■ **Instructions for the task**
Reading the listing that follows, count the lines where "className" appears, and answer with only that count.

(Beginning of Records provided)

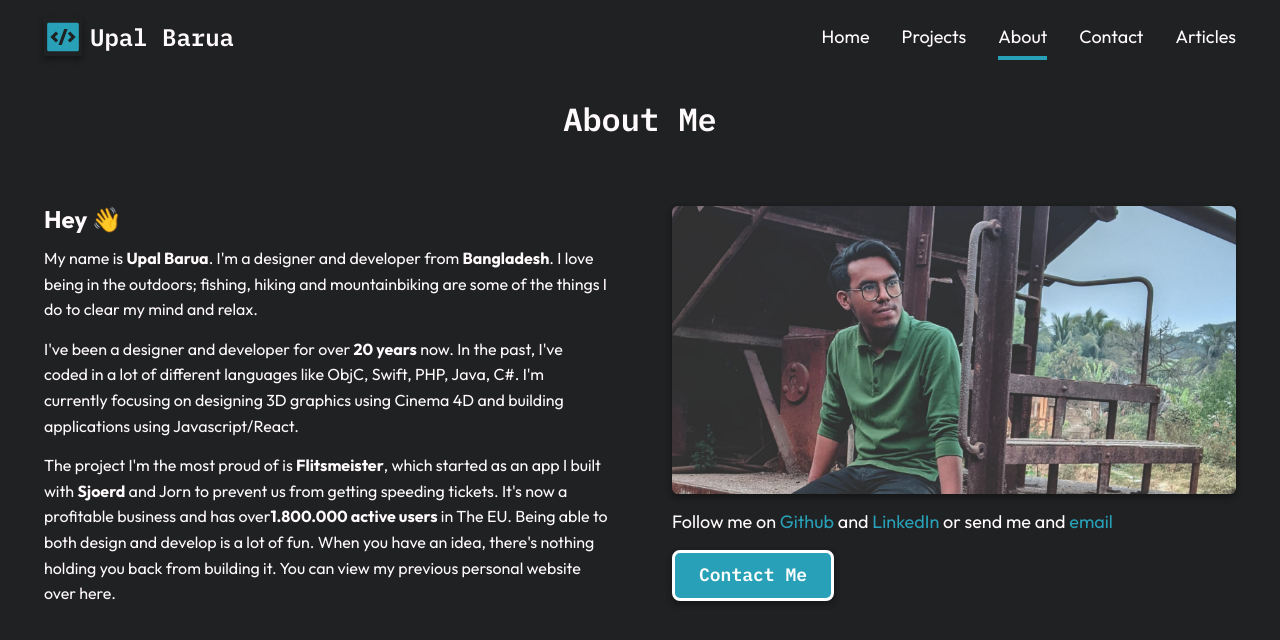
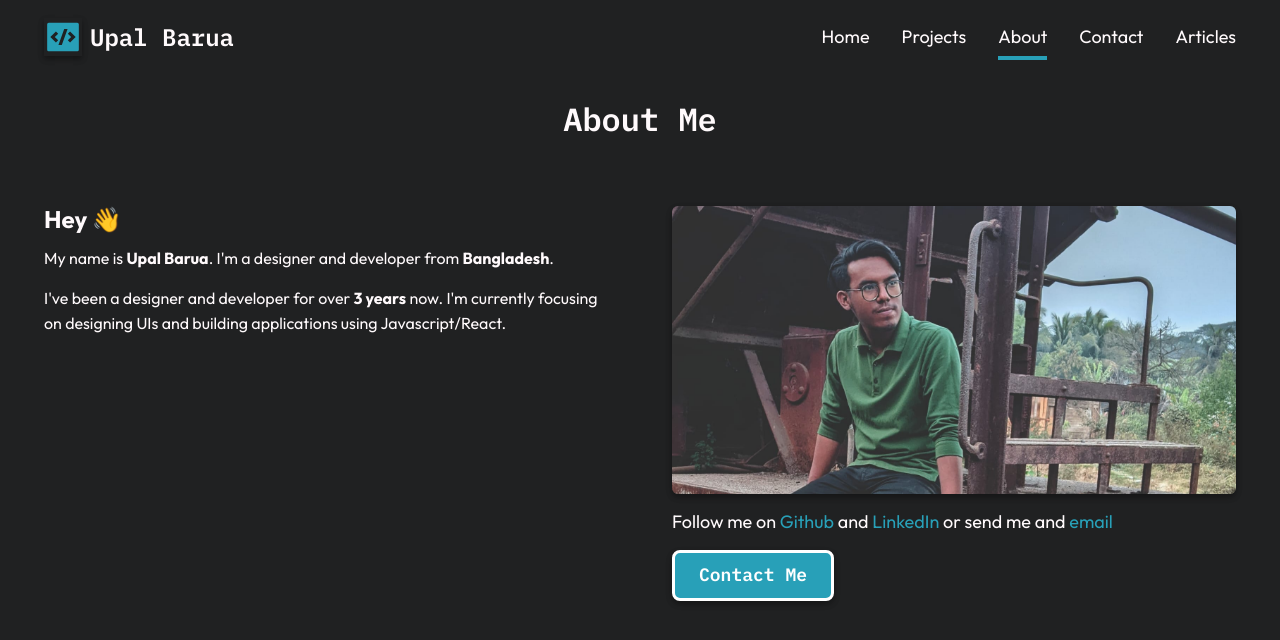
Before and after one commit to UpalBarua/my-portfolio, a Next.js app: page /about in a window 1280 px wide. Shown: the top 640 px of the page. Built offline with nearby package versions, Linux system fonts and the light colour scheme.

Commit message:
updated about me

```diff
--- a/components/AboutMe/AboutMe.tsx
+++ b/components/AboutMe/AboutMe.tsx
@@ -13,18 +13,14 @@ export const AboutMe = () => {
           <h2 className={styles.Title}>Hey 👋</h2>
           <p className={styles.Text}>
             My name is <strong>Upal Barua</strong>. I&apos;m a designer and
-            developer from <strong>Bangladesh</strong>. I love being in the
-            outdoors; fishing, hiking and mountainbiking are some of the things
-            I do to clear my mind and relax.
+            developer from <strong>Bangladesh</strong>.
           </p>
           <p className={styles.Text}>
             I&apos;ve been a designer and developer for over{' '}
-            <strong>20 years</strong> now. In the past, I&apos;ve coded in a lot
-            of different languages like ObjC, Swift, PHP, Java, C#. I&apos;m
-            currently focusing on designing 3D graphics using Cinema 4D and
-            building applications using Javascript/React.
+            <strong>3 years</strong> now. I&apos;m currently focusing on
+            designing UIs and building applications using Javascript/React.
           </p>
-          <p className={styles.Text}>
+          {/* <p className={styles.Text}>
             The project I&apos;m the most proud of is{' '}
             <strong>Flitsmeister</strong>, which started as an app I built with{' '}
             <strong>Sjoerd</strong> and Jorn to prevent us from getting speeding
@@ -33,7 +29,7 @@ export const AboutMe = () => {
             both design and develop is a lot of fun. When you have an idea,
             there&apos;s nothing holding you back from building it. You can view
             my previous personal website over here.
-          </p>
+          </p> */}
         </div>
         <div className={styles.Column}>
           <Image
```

(End of Records provided)

■ **Written response**
6